Small-scale farmers, experts, civil society and intergovernmental organizations came together on Thursday at the conference, “Animal Welfare: The Pleasure of Respecting Rights,” and highlighted the central role that animal welfare plays in sustainable development. The speakers of the conference, jointly organised by Slow Food, the Food and Agriculture Organization of the United Nations and the European Commission, each dicussed how better animal welfare can contribute to securing environmental and economic sustainability and promote social justice.
The current production of meat in fact has a big impact on the environment, from the emission of greenhouse gasses to the depletion of water resources, but also affects the livelihood of rural communities and the health of consumers around the globe. The conference was one of three events to take place during the Salone del Gusto and Terra Madre dedicated specifically to animal welfare and meat consumption, issues which are becoming increasingly central to the work of Slow Food and its members.
Piero Sardo, president of the Slow Food Foundation for Biodiversity began proceedings by discussing the ethical implications of current methods of production, “In forty years we will be ashamed of the way we have treated animals”, said Sardo, who underlined the importance of maintaining an open discussion and debate on the subject among producers and consumers alike.
For Andrea Gavinelli of the European Commission, animal welfare is a societal concern and it is important that it be included in the sustainability agenda. “The welfare of animals is not only about changing values, but about added value for all those involved”, concluded Gavinelli.
Daniela Battaglia of the Food and Agriculture Organization of the United Nations instead discussed the ways in which animal welfare is directly related to such fundamental rights as the right to food, biodiversity, sustenance, work and overall social justice. FAO data in fact indicates that up to 850 million people are currently malnourished and for many of these people, particularly in rural communities, the welfare of their animals is inextricably linked with their own livelihood. “The food and the way we eat is not a private issue anymore, we have to take into consideration the effects on the global population, the environment and animals,” urged Battaglia.
Joe Maxwell of the Humane Society International, and a fourth generation farmer, spoke out against the ‘cheap meat’ industry, which in fact has a very high cost on the health of humans, animals and the planet itself. He also emphasized the need to protect animals and support small-scale farmers who are at risk of being pushed out by industrial productions.
David Pritchard, expert in animal welfare science and practice, explained how good animal welfare practices can increase productivity while reducing carbon costs. Even just a small investment for farmers, such as a short training course for those handling animals, can have long-lasting results in their activities and a big impact on their farms.
Two pig farmers also took to the stage to share their experiences and encourage producers to consider moving towards better welfare systems.

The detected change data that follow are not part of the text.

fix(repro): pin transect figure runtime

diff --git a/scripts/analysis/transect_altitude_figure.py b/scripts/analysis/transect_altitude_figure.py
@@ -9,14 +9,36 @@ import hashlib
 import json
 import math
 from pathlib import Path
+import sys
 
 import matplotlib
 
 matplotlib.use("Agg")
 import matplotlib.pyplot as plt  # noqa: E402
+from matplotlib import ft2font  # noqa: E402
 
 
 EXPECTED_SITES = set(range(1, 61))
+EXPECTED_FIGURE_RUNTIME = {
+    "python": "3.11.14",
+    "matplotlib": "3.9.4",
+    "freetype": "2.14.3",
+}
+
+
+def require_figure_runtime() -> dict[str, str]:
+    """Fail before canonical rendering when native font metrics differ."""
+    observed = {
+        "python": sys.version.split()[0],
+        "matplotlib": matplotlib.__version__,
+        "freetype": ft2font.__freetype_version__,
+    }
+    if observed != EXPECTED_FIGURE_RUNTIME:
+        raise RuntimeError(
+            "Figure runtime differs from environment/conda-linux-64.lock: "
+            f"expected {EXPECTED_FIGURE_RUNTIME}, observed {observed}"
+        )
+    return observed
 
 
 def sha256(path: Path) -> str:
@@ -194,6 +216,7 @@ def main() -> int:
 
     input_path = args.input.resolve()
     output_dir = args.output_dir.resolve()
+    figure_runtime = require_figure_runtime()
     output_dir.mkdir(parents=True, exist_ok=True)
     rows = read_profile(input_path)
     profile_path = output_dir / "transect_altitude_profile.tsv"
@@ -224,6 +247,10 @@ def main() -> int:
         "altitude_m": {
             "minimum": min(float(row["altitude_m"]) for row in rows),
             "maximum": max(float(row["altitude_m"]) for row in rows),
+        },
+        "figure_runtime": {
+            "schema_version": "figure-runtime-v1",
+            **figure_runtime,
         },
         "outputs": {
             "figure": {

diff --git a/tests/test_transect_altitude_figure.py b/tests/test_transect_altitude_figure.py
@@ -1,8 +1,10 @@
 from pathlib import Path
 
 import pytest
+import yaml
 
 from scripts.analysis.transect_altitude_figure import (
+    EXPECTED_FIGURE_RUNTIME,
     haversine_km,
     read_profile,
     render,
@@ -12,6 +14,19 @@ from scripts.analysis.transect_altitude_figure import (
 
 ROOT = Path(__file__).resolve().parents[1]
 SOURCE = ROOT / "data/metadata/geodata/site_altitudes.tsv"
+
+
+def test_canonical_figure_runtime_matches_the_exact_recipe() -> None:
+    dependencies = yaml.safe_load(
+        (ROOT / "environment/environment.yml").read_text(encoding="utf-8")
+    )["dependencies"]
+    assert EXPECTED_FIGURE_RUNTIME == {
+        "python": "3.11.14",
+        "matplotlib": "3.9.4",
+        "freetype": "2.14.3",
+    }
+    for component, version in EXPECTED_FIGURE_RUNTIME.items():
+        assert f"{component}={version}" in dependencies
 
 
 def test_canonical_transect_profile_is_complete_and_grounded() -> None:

Annechien ten Have-Mellema who runs a family operated pig farm in the Netherlands and is a member of the Expert Group on Altermatives to Surgical Castration of Pigs, brought her experience to the table and outlined her five guiding principles towards ending castration: people, pigs, planet, profit and pleasure. “Is animal welfare sustainable for farmers?” she asked and answered with a resounding “Yes!”.

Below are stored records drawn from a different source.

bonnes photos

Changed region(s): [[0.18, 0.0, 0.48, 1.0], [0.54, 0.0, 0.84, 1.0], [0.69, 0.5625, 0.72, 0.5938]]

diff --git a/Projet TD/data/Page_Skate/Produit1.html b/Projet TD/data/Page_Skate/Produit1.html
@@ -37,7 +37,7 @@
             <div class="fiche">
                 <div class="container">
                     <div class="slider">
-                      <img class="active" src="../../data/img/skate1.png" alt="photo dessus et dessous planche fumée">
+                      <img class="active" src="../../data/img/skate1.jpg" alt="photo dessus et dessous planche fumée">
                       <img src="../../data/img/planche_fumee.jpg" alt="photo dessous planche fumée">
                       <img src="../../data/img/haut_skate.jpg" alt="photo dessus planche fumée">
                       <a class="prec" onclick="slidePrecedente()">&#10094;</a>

Rubens Valentini, a pig farmer from Brazil, instead spoke about his own move from the use of gestation crates to group housing for sows and the way this benefits the animals as well as farmers themselves. “A more modern, efficient and respectful system is a win-win situation”, he argued. But how to convince producers and persuade those who do not want to be persuaded? “The argument, however logically and factually indisputable, has to resonate with the recipients. So let’s keep on telling our story, a good story, in an ever better way”, he concluded.
The conference was part of an on-going collaboration between Slow Food, the FAO and the European Commission who have been working together over the past two years to encourage a dialogue on animal welfare among small-scale farmers, consumers and institutions.
Find out more about Slow Food’s work on animal welfare.